AS the building industry continues to deal with the fallout of businesses going bust the McGowan Government has announced a review to improve security of payments for subcontractors.
At the same time the Housing Industry Association says a predicted increase in housing starts during the next five years means more needs to be done to support apprentices, training and local jobs.
On Friday, February 23 the government said it would establish an industry advisory group and its first meeting with industry stakeholders was to be held on Monday, March 26.
Commerce and Industrial Relations Minister Bill Johnston said once established the industry advisory group would carry out an inquiry based on five terms of reference (see terms of reference below).
He said it would consider amendments to the Building Services (Registration) Act 2011 and the need for new or amending legislation to provide fairer contracting practices.
Other reforms for consideration include introducing trust arrangements to protect funds owed down the contracting chain, in case a head contractor experiences financial difficulty.
The industry advisory group will be chaired by John Fiocco, who Mr Johnson said was experienced in commercial and contract law, with East Metropolitan MLC Matthew Swinbourn to assist him.
Meanwhile, Housing Industry Association WA executive director John Gelavis said as the building and construction industry was slowly recovering it was important to maintain a building and construction workforce to support the levels of construction required and not have a repeat of the past where skill shortages affected the industry and housing affordability.”
“HIA forecasts indicate that new housing commencements will increase from 19,230 in 2018-19 to 23,270, in 2020-2021 as well as the construction of other major infrastructure projects, which will require an increase in skilled trades such as bricklayers, roof carpenters, plumbers and electricians,’’ he said.
Mr Gelavis said the downturn in the state economy had led to a decrease in apprenticeships in the building construction trades so a focus on local jobs was critical.
“A step in the right direction is the recent policy announcement by the state government of the Jobs Bill, which will support local content and provide a boost to jobs in WA.
“HIA has had a long history of supporting local jobs and local apprentices in Western Australia and recently HIA has been approved by the federal government to deliver its Australian Government Specialist Mentoring for Australian Apprenticeship (ISMAA) program.
“This program will assist in ensuring those who commence an apprenticeship have a greater chance for completion.
“HIA believes more needs to be done to support apprentices, training and local jobs and continues to advocate further support through its policy manifesto – Housing Western Australians.
“Initiatives such as reform to the Construction Industry Training Fund Levy, improving incentives for apprentices, supporting mature age apprentices, supporting group training organisations and further training funding in the VET sector would have a significant impact.’’
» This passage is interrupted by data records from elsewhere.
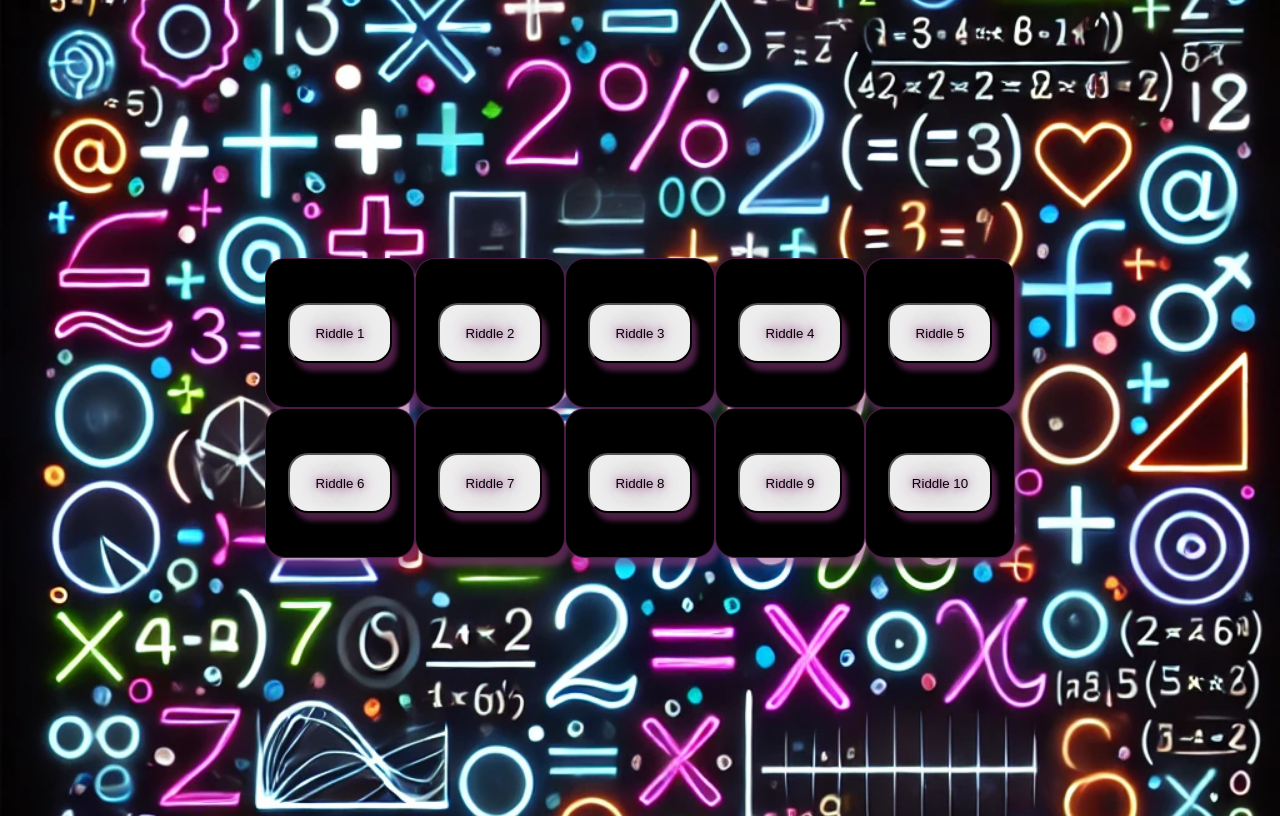
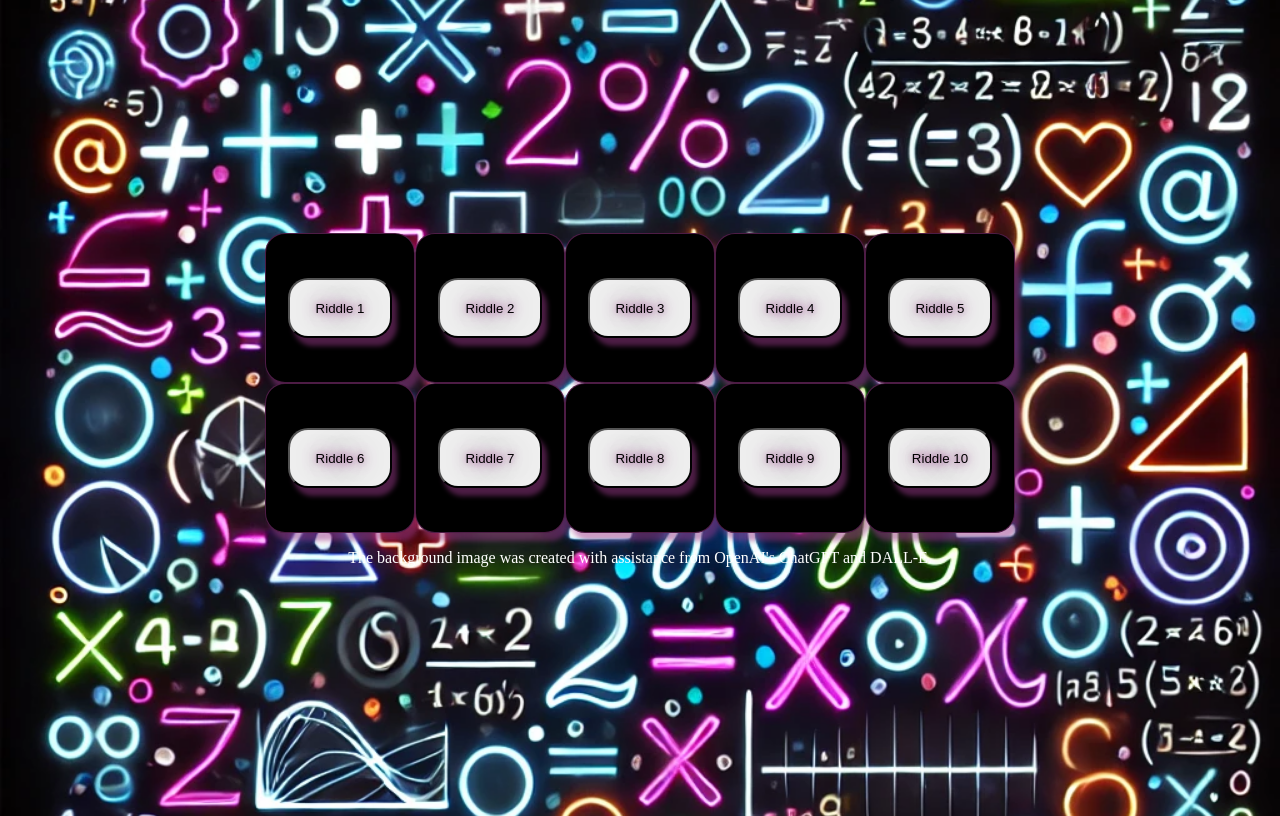
Before and after one commit to Stavroula491/Math-Riddle, a plain HTML site: page index.html in a window 1280 px wide. Drawn offline with Linux system fonts and the light colour scheme.

Commit message:
Add files via upload

```diff
--- a/index.html
+++ b/index.html
@@ -159,6 +159,13 @@
             <button class="back">Back to the riddles.</button>
         </div>
 
+    <footer class="footer">
+        <p>
+        The background image was created with assistance from
+        OpenAI's ChatGPT and DALL-E.
+        </p>
+    </footer>
+
     <script src="index.js" charset="UTF-8"></script>
     </body>
 </html>
--- a/styles.css
+++ b/styles.css
@@ -73,6 +73,10 @@ body{
     justify-content: center;
     align-items: center;
     font-size: 170%;
+}
+
+.footer{
+    color: white;
 }
 
 @media (max-width: 1000px){
```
Terms of reference for the industry advisory group
- Whether amendments should be made to the Building Services (Registration) Act 2011 to:
- introduce a demerit point system (or other appropriate power) to sanction registered builders that do not pay debts owed to subcontractors and suppliers in a timely manner, or engage in behaviour designed to dissuade a subcontractor or supplier from enforcing their rights under security of payment legislation;
- require applicants for registration as a builder to demonstrate sufficient managerial and business acumen qualifications; and
- place greater limits on the ability of directors of failed building companies to obtain a new building contractor registration.
- Consider the need for new or amended legislation to provide fairer contracting practices in the industry by:
- regulating dealings with retention amounts withheld under construction contracts, including mandating maximum amounts and time periods for release;
- introducing defined processes for calculating deductions from payment claims made under construction contracts;
- introducing defined procedures relating to variations and appropriate sanctions where variation costs have not been approved prior to work commencing;
- simplifying and standardising construction contracts by mandating minimum documentation requirements;
- prohibiting unfair terms and implying certain reasonable terms into construction contracts; and
- mandating the use of standard form construction contracts.
- Whether improvements can be made to the rapid adjudication process under the Construction Contracts Act 2004 to:
- assist subcontractors and suppliers with small value disputes use the adjudication process; and
- improve the compliance framework and standards for registered adjudicators.
- Whether statutory trust arrangements should be introduced to protect monies owed to subcontractors in the event a head contractor on the project experiences financial difficulty, and, if so, a preferred model for such trust arrangements.
- Consider any alternative and/or complementary reforms or measures which will improve fairness and security of payment for subcontractors and suppliers in the building and construction industry.
In addition, there may be further issues that warrant consideration which the IAG is at liberty to identify and consider. This may include findings made by recent reviews into payment issues in the building and construction industry completed by the Commonwealth and State and Territory governments.
The industry advisory group should, as far as practicable, identify any negative impacts or additional regulatory burden that may arise in connection with any recommended reform, which may be the subject to a regulatory impact assessment at a later date.